Coconut oil has been rapidly gaining in popularity both in human and animal nutrition and feeding. Its main benefits are that it’s high in antioxidants and is very palatable with reports of even the fussiest eater taking to coconut.

It hasn’t been widely used in animal feeds until recently because the processing meant that the end product had often gone off by the time it was used. It’s a good source of fats and particularly high in medium chain triglycerides, which are a form of saturated fat. These are often thought of as beneficial, especially when compared to long-chain saturated fats (as found in animal fats e.g. butter).

Coconut oil is safe to feed to horses but be aware that it’s very high in calories, so use sparingly. With the addition of any oil to your horse’s feed, make sure that antioxidants (especially vitamin E) are sufficient to balance out the increased requirement from metabolism of the oils.

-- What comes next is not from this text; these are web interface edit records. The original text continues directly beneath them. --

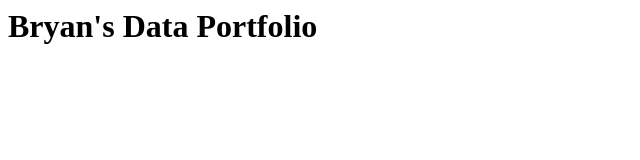
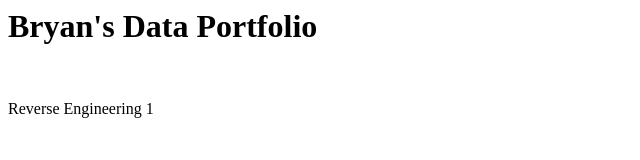
Before and after one commit to Fink1022/Fink1022.github.io, a plain HTML site: page index.html in a window 1280 px wide. Shown: the whole page, without its empty margins (0-640 px from the left). Drawn offline with Linux system fonts and the light colour scheme.

Commit message:
Update index.html

```diff
--- a/index.html
+++ b/index.html
@@ -1 +1,3 @@
 <h1>Bryan's Data Portfolio</h1>
+<br>
+<p>Reverse Engineering 1</p>
```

How can I tell if my horse’s hay has gone off?

Checking your horse’s forage can be difficult but is really important. The potential consequences to your horse’s gastrointestinal and respiratory health can be high if forage quality, especially the hygiene, is poor.

Changes in forage have a greater impact on gastrointestinal health than that of concentrate feeds, in particular the impact on the microbiota of the hindgut. It’s even more important to know the content and quality of the forage you’re feeding your horse currently and when that’s running low, gradually introduce the new forage over the course of at least three weeks. Visual evaluation is important but it’s advisable to send a sample to a forage testing laboratory for a closer look as well.

What to look out for?

On visual inspection, a good batch of hay will look green to light brown with clean stems and leaves. It will smell fresh, clean and hay-like! Generally, feeding hay that’s about a year old is optimal, but if good hay is stored correctly the hygiene (moulds, fungi and bacteria) can remain good for years. The nutritional value will deteriorate with time but for a number of horses and ponies this isn’t a problem, for example, where vitamins and mineral requirements are covered by concentrate or supplement feeding and a nutritional value hay is not required due to laminitis, high body condition score or similar.

Bad quality hay can vary from brown and sun bleached to obviously mouldy with dark or white areas of mould spores, dusty and with a mouldy, musty smell.

It’s advisable not to feed any hay from a mouldy bale as fungal and mould spores can spread further into the local area than the obviously affected areas.